(Problem description):
Pictures aside, each entry has to be returned exactly as it stands.

-- Extracted material follows --

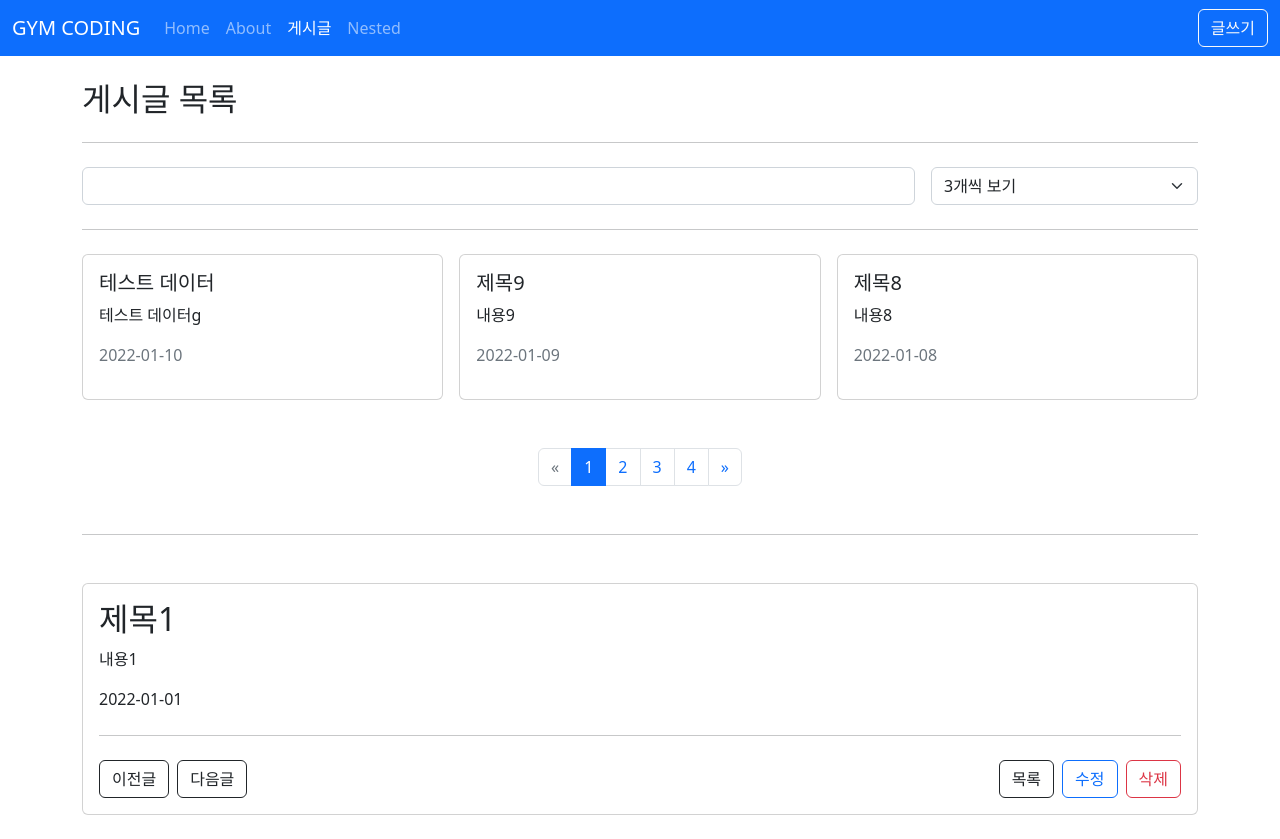
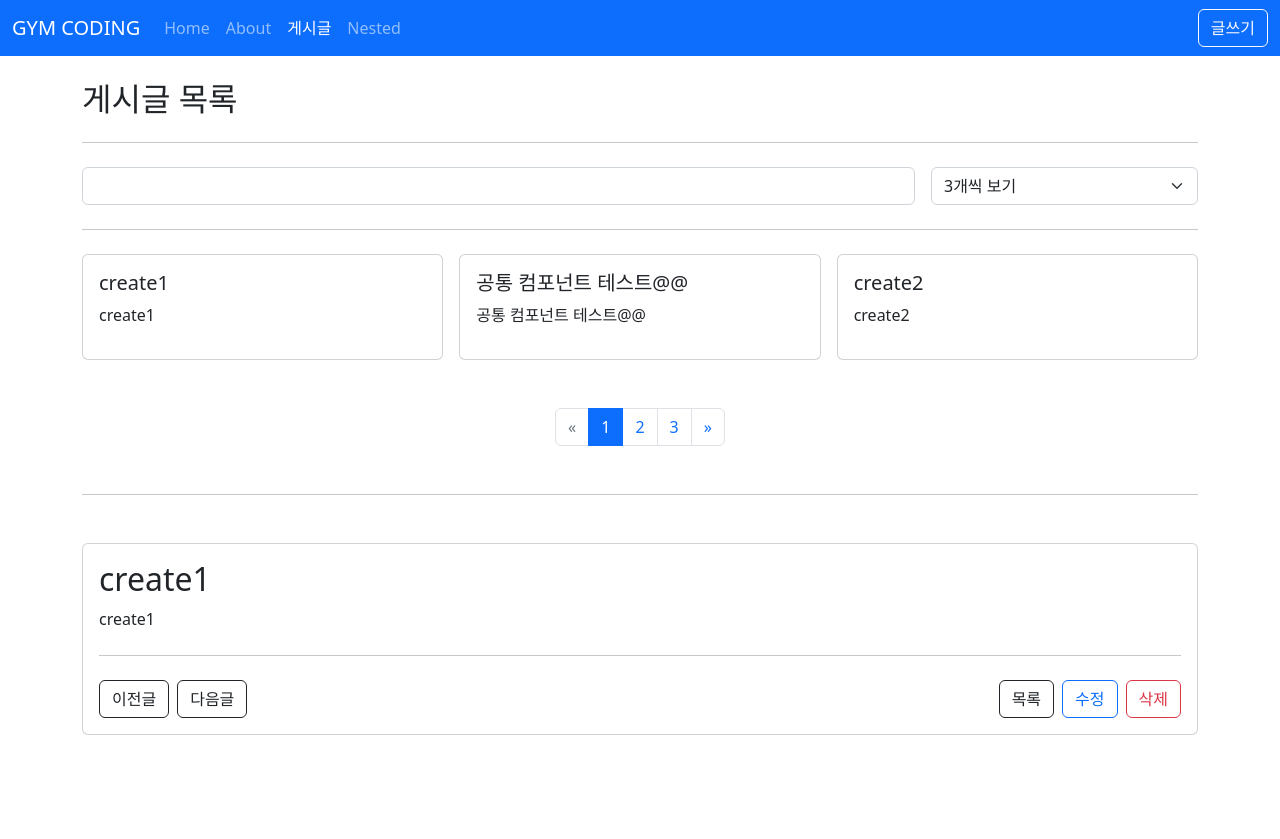
Before and after one commit to kjhqwaszx/vue3-posts, a Vue app: page /posts in a window 1280 px wide. After the commit the page ends 800 px from the top, so only its background shows below. Built offline with nearby package versions, Linux system fonts and the light colour scheme; data requests are answered from the project's data file.

Commit message:
Pagination 모듈화

```diff
--- a/db.json
+++ b/db.json
@@ -1,79 +1,52 @@
 {
   "posts": [
-    {
-      "id": 1,
-      "title": "제목1",
-      "content": "내용1",
-      "createdAt": "2022-01-01"
-    },
-    {
-      "id": 2,
-      "title": "제목2 ##",
-      "content": "내용2 ##",
-      "createdAt": "2022-01-02"
-
-    },
-    {
-      "id": 3,
-      "title": "제목3",
-      "content": "내용3",
-      "createdAt": "2022-01-03"
-    },
-    {
-      "id": 4,
-      "title": "제목4",
-      "content": "내용4",
-      "createdAt": "2022-01-04"
-    },
-    {
-      "id": 5,
-      "title": "제목5",
-      "content": "내용5",
-      "createdAt": "2022-01-05"
-    },
-    {
-      "id": 6,
-      "title": "제목6",
-      "content": "내용6",
-      "createdAt": "2022-01-06"
-    },
-    {
-      "id": 7,
-      "title": "제목7",
-      "content": "내용7",
-      "createdAt": "2022-01-07"
-    },
-    {
-      "id": 8,
-      "title": "제목8",
-      "content": "내용8",
-      "createdAt": "2022-01-08"
-    },
-    {
-      "id": 9,
-      "title": "제목9",
-      "content": "내용9",
-      "createdAt": "2022-01-09"
-    },
-    {
-      "id": 10,
-      "title": "테스트 데이터",
-      "content": "테스트 데이터g",
-      "createdAt": "2022-01-10"
-
-    },
-    {
-      "id": 11,
-      "title": "test1",
-      "content": "test",
-      "createAt": "2022-01-11"
-
-    },
     {
       "id": 12,
       "title": "create1",
       "content": "create1",
       "createAt": "2022-09-04"
+    },
+    {
+      "title": "공통 컴포넌트 테스트@@",
+      "contnet": null,
+      "content": "공통 컴포넌트 테스트@@",
+      "id": 13
+    },
+    {
+      "title": "create2",
+      "content": "create2",
+      "createAt": "2022-09-04",
+      "id": 14
+    },
+    {
+      "title": "create3",
+      "content": "create3",
+      "createAt": "2022-09-04",
+      "id": 15
+    },
+    {
+      "title": "create4",
+      "content": "create4",
+      "createAt": "2022-09-04",
+      "id": 16
+    },
+    {
+      "title": "create5",
+      "content": "create5",
+      "createAt": "2022-09-04",
+      "id": 17
+    },
+    {
+      "title": "create6",
+      "content": "create6",
+      "createAt": "2022-09-04",
+      "id": 18
+    },
+    {
+      "title": "create7",
+      "content": "create7",
+      "createAt": "2022-09-04",
+      "id": 19
     }
   ],
   "profile": {
--- a/src/api/posts.js
+++ b/src/api/posts.js
@@ -5,29 +5,22 @@ export function getPosts(params) {
 	return posts.get('/', { params })
 }
 
-// export function getPostById(id) {
-// 	return posts.get(`/${id}`)
-// }
-
 // 파라미터(id) 타입이 String일 경우 바로 사용가능
 export function getPostById(id) {
-	return posts.get(id)
+	// id값이 Number로 들어오더라도 String 값으로 처리한다.
+	return posts.get(`/${id}`)
 }
 
 export function createPost(data){
 	return posts.post('', data)
 }
 
-// export function updatePost(id, data) {
-// 	return posts.put(`/${id}`, data)
-// }
 export function updatePost(id, data) {
+	// id값이 Number로 들어오더라도 String 값으로 처리한다.
 	return posts.put(id, data)
 }
 
-// export function deletePost(id) {
-// 	return posts.delete(`/${id}`)
-// }
 export function deletePost(id) {
+	// id값이 Number로 들어오더라도 String 값으로 처리한다.
 	return posts.delete(id)
 }
--- /dev/null
+++ b/src/components/AppPagination.vue
@@ -0,0 +1,44 @@
+<template>
+  <!-- pagination -->
+  <nav class="mt-5" aria-label="Page navigation example">
+    <ul class="pagination justify-content-center">
+      <li class="page-item">
+        <a class="page-link" :class="{ disabled: isPrevPage }" href="#" aria-label="Previous"
+          @click.prevent="$emit('page', currentPage - 1)">
+          <span aria-hidden="true">&laquo;</span>
+        </a>
+      </li>
+      <li v-for="page in pageCount" :key="page" class="page-item" :class="{ active: currentPage === page }">
+        <a class="page-link" href="#" @click.prevent="$emit('page', page)"> {{ page }} </a>
+      </li>
+      <li class="page-item " :class="{ disabled: isNextPage }">
+        <a class="page-link" href="#" aria-label="Next" @click.prevent="$emit('page',currentPage + 1)">
+          <span aria-hidden="true">&raquo;</span>
+        </a>
+      </li>
+    </ul>
+  </nav>
+</template>
+
+<script setup>
+import { computed } from "@vue/runtime-core"
+
+const props = defineProps({
+  currentPage:{
+    type:Number,
+    required:true
+  },
+  pageCount:{
+    type:Number,
+    required:true
+  }
+})
+
+defineEmits(['page'])
+const isPrevPage = computed(() => (props.currentPage <= 1 ? true: false))
+const isNextPage = computed(() => (props.currentPage == props.pageCount ? true : false))
+</script>
+
+<style lang="scss" scoped>
+
+</style>
--- a/src/views/posts/PostDetailView.vue
+++ b/src/views/posts/PostDetailView.vue
@@ -34,7 +34,7 @@ import { reactive } from 'vue';
 
 const props = defineProps({
 	id: {
-		type: String,
+		type: [String, Number]
 	},
 });
 const router = useRouter();
--- a/src/views/posts/PostListView.vue
+++ b/src/views/posts/PostListView.vue
@@ -23,29 +23,14 @@
 				</PostItem>
 			</div>
 		</div>
-		<!-- pagination -->
-		<nav class="mt-5" aria-label="Page navigation example">
-			<ul class="pagination justify-content-center">
-				<li class="page-item">
-					<a class="page-link" :class="{disabled: params._page <= 1}" href="#" aria-label="Previous"
-						@click.prevent="--params._page">
-						<span aria-hidden="true">&laquo;</span>
-					</a>
-				</li>
-				<li v-for="page in pageCount" :key="page" class="page-item" :class="{active: params._page === page}">
-					<a class="page-link" href="#" @click.prevent="params._page=page"> {{page}} </a>
-				</li>
-				<li class="page-item " :class="{disabled: params._page == pageCount}">
-					<a class="page-link" href="#" aria-label="Next" @click.prevent="++params._page">
-						<span aria-hidden="true">&raquo;</span>
-					</a>
-				</li>
-			</ul>
-		</nav>
-		<hr class="my-5" />
-		<AppCard>
-			<PostDetailView id="1"> </PostDetailView>
-		</AppCard>
+		<AppPagination :current-page="params._page" :page-count="pageCount" @page="uptPage"></AppPagination>
+
+		<template v-if="posts && posts.length >0">
+			<hr class="my-5" />
+			<AppCard>
+				<PostDetailView :id="posts[0].id"> </PostDetailView>
+			</AppCard>
+		</template>
 	</div>
 </template>
 
@@ -53,6 +38,7 @@
 import PostItem from '@/components/posts/PostItem.vue';
 import PostDetailView from '@/views/posts/PostDetailView.vue';
 import AppCard from '@/components/AppCard.vue';
+import AppPagination from '@/components/AppPagination.vue';
 
 import { computed, ref, watchEffect } from 'vue';
 import { getPosts } from '@/api/posts';
@@ -89,7 +75,6 @@ const fetchPosts = async () => {
 	// ).catch(error =>{
 	// 	console.log(error)
 	// });
-
 };
 // paging 처리 및 filter, limit변경 감지를 위해 watchEffect 적용
 // 콜백함수인 fetchPosts에서 사용하는 값이 변경되면 fetchPosts를 호출한다.
@@ -109,6 +94,12 @@ const goPage = id =>
 		},
 	});
 
+const uptPage = (page) =>{
+
+	params.value._page = page
+	console.log('## clicked', params.value._page)
+}
+
 
 </script>
 
```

-- Extracted material concluded --

(Your solution):
Before and after one commit to kjhqwaszx/vue3-posts, a Vue app: page /posts in a window 1280 px wide. After the commit the page ends 800 px from the top, so only its background shows below. Built offline with nearby package versions, Linux system fonts and the light colour scheme; data requests are answered from the project's data file.

Commit message:
Pagination 모듈화

```diff
--- a/db.json
+++ b/db.json
@@ -1,79 +1,52 @@
 {
   "posts": [
-    {
-      "id": 1,
-      "title": "제목1",
-      "content": "내용1",
-      "createdAt": "2022-01-01"
-    },
-    {
-      "id": 2,
-      "title": "제목2 ##",
-      "content": "내용2 ##",
-      "createdAt": "2022-01-02"
-
-    },
-    {
-      "id": 3,
-      "title": "제목3",
-      "content": "내용3",
-      "createdAt": "2022-01-03"
-    },
-    {
-      "id": 4,
-      "title": "제목4",
-      "content": "내용4",
-      "createdAt": "2022-01-04"
-    },
-    {
-      "id": 5,
-      "title": "제목5",
-      "content": "내용5",
-      "createdAt": "2022-01-05"
-    },
-    {
-      "id": 6,
-      "title": "제목6",
-      "content": "내용6",
-      "createdAt": "2022-01-06"
-    },
-    {
-      "id": 7,
-      "title": "제목7",
-      "content": "내용7",
-      "createdAt": "2022-01-07"
-    },
-    {
-      "id": 8,
-      "title": "제목8",
-      "content": "내용8",
-      "createdAt": "2022-01-08"
-    },
-    {
-      "id": 9,
-      "title": "제목9",
-      "content": "내용9",
-      "createdAt": "2022-01-09"
-    },
-    {
-      "id": 10,
-      "title": "테스트 데이터",
-      "content": "테스트 데이터g",
-      "createdAt": "2022-01-10"
-
-    },
-    {
-      "id": 11,
-      "title": "test1",
-      "content": "test",
-      "createAt": "2022-01-11"
-
-    },
     {
       "id": 12,
       "title": "create1",
       "content": "create1",
       "createAt": "2022-09-04"
+    },
+    {
+      "title": "공통 컴포넌트 테스트@@",
+      "contnet": null,
+      "content": "공통 컴포넌트 테스트@@",
+      "id": 13
+    },
+    {
+      "title": "create2",
+      "content": "create2",
+      "createAt": "2022-09-04",
+      "id": 14
+    },
+    {
+      "title": "create3",
+      "content": "create3",
+      "createAt": "2022-09-04",
+      "id": 15
+    },
+    {
+      "title": "create4",
+      "content": "create4",
+      "createAt": "2022-09-04",
+      "id": 16
+    },
+    {
+      "title": "create5",
+      "content": "create5",
+      "createAt": "2022-09-04",
+      "id": 17
+    },
+    {
+      "title": "create6",
+      "content": "create6",
+      "createAt": "2022-09-04",
+      "id": 18
+    },
+    {
+      "title": "create7",
+      "content": "create7",
+      "createAt": "2022-09-04",
+      "id": 19
     }
   ],
   "profile": {
--- a/src/api/posts.js
+++ b/src/api/posts.js
@@ -5,29 +5,22 @@ export function getPosts(params) {
 	return posts.get('/', { params })
 }
 
-// export function getPostById(id) {
-// 	return posts.get(`/${id}`)
-// }
-
 // 파라미터(id) 타입이 String일 경우 바로 사용가능
 export function getPostById(id) {
-	return posts.get(id)
+	// id값이 Number로 들어오더라도 String 값으로 처리한다.
+	return posts.get(`/${id}`)
 }
 
 export function createPost(data){
 	return posts.post('', data)
 }
 
-// export function updatePost(id, data) {
-// 	return posts.put(`/${id}`, data)
-// }
 export function updatePost(id, data) {
+	// id값이 Number로 들어오더라도 String 값으로 처리한다.
 	return posts.put(id, data)
 }
 
-// export function deletePost(id) {
-// 	return posts.delete(`/${id}`)
-// }
 export function deletePost(id) {
+	// id값이 Number로 들어오더라도 String 값으로 처리한다.
 	return posts.delete(id)
 }
--- /dev/null
+++ b/src/components/AppPagination.vue
@@ -0,0 +1,44 @@
+<template>
+  <!-- pagination -->
+  <nav class="mt-5" aria-label="Page navigation example">
+    <ul class="pagination justify-content-center">
+      <li class="page-item">
+        <a class="page-link" :class="{ disabled: isPrevPage }" href="#" aria-label="Previous"
+          @click.prevent="$emit('page', currentPage - 1)">
+          <span aria-hidden="true">&laquo;</span>
+        </a>
+      </li>
+      <li v-for="page in pageCount" :key="page" class="page-item" :class="{ active: currentPage === page }">
+        <a class="page-link" href="#" @click.prevent="$emit('page', page)"> {{ page }} </a>
+      </li>
+      <li class="page-item " :class="{ disabled: isNextPage }">
+        <a class="page-link" href="#" aria-label="Next" @click.prevent="$emit('page',currentPage + 1)">
+          <span aria-hidden="true">&raquo;</span>
+        </a>
+      </li>
+    </ul>
+  </nav>
+</template>
+
+<script setup>
+import { computed } from "@vue/runtime-core"
+
+const props = defineProps({
+  currentPage:{
+    type:Number,
+    required:true
+  },
+  pageCount:{
+    type:Number,
+    required:true
+  }
+})
+
+defineEmits(['page'])
+const isPrevPage = computed(() => (props.currentPage <= 1 ? true: false))
+const isNextPage = computed(() => (props.currentPage == props.pageCount ? true : false))
+</script>
+
+<style lang="scss" scoped>
+
+</style>
--- a/src/views/posts/PostDetailView.vue
+++ b/src/views/posts/PostDetailView.vue
@@ -34,7 +34,7 @@ import { reactive } from 'vue';
 
 const props = defineProps({
 	id: {
-		type: String,
+		type: [String, Number]
 	},
 });
 const router = useRouter();
--- a/src/views/posts/PostListView.vue
+++ b/src/views/posts/PostListView.vue
@@ -23,29 +23,14 @@
 				</PostItem>
 			</div>
 		</div>
-		<!-- pagination -->
-		<nav class="mt-5" aria-label="Page navigation example">
-			<ul class="pagination justify-content-center">
-				<li class="page-item">
-					<a class="page-link" :class="{disabled: params._page <= 1}" href="#" aria-label="Previous"
-						@click.prevent="--params._page">
-						<span aria-hidden="true">&laquo;</span>
-					</a>
-				</li>
-				<li v-for="page in pageCount" :key="page" class="page-item" :class="{active: params._page === page}">
-					<a class="page-link" href="#" @click.prevent="params._page=page"> {{page}} </a>
-				</li>
-				<li class="page-item " :class="{disabled: params._page == pageCount}">
-					<a class="page-link" href="#" aria-label="Next" @click.prevent="++params._page">
-						<span aria-hidden="true">&raquo;</span>
-					</a>
-				</li>
-			</ul>
-		</nav>
-		<hr class="my-5" />
-		<AppCard>
-			<PostDetailView id="1"> </PostDetailView>
-		</AppCard>
+		<AppPagination :current-page="params._page" :page-count="pageCount" @page="uptPage"></AppPagination>
+
+		<template v-if="posts && posts.length >0">
+			<hr class="my-5" />
+			<AppCard>
+				<PostDetailView :id="posts[0].id"> </PostDetailView>
+			</AppCard>
+		</template>
 	</div>
 </template>
 
@@ -53,6 +38,7 @@
 import PostItem from '@/components/posts/PostItem.vue';
 import PostDetailView from '@/views/posts/PostDetailView.vue';
 import AppCard from '@/components/AppCard.vue';
+import AppPagination from '@/components/AppPagination.vue';
 
 import { computed, ref, watchEffect } from 'vue';
 import { getPosts } from '@/api/posts';
@@ -89,7 +75,6 @@ const fetchPosts = async () => {
 	// ).catch(error =>{
 	// 	console.log(error)
 	// });
-
 };
 // paging 처리 및 filter, limit변경 감지를 위해 watchEffect 적용
 // 콜백함수인 fetchPosts에서 사용하는 값이 변경되면 fetchPosts를 호출한다.
@@ -109,6 +94,12 @@ const goPage = id =>
 		},
 	});
 
+const uptPage = (page) =>{
+
+	params.value._page = page
+	console.log('## clicked', params.value._page)
+}
+
 
 </script>
 
```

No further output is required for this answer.